• _What you should do_:
Report every line of the records below that contains the word "SourceList".
*** Input material ***
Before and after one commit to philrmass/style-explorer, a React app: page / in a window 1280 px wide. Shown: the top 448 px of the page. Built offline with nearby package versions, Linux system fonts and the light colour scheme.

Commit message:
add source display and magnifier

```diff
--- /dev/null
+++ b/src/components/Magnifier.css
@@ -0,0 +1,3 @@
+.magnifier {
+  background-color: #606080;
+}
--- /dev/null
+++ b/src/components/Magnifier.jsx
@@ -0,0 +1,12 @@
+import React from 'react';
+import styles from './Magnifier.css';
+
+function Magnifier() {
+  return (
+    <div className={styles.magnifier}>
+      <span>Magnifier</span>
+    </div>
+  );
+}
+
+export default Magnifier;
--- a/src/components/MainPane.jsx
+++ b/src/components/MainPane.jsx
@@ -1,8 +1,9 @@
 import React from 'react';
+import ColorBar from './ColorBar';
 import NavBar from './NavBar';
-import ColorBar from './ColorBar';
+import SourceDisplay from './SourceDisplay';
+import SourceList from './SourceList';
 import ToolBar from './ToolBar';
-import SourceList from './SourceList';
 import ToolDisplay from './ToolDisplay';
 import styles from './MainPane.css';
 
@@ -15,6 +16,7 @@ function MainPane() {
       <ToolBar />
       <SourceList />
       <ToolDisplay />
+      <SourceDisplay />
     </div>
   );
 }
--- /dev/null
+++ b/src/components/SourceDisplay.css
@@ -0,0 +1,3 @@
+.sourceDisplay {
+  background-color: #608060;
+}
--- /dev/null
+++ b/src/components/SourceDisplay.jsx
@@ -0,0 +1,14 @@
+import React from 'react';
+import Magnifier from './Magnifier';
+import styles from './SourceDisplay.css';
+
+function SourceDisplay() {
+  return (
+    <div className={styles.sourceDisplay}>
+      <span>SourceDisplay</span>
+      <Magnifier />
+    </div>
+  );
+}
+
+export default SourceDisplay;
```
***
• _Solution for this exercise_:
+import SourceList from './SourceList';
-import SourceList from './SourceList';
       <SourceList />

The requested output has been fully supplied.